Scan the records that follow, and whenever a line has the word "with", copy it.

──────

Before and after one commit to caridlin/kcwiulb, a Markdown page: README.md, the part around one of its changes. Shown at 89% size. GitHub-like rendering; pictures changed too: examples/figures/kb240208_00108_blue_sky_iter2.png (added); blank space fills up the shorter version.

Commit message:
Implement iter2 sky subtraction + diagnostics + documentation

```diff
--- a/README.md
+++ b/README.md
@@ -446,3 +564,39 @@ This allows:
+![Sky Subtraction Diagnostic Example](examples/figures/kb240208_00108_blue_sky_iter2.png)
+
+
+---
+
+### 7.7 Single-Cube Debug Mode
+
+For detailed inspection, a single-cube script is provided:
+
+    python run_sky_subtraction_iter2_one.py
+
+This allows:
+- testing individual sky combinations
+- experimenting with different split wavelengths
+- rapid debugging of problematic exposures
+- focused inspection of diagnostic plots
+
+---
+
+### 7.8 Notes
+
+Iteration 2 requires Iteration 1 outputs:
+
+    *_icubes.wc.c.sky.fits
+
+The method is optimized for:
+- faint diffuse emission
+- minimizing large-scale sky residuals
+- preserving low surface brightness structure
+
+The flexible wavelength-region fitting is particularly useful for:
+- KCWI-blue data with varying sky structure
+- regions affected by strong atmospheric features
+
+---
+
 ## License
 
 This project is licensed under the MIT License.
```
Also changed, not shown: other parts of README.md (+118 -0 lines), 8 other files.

──────

* Written reply
+- experimenting with different split wavelengths
+- KCWI-blue data with varying sky structure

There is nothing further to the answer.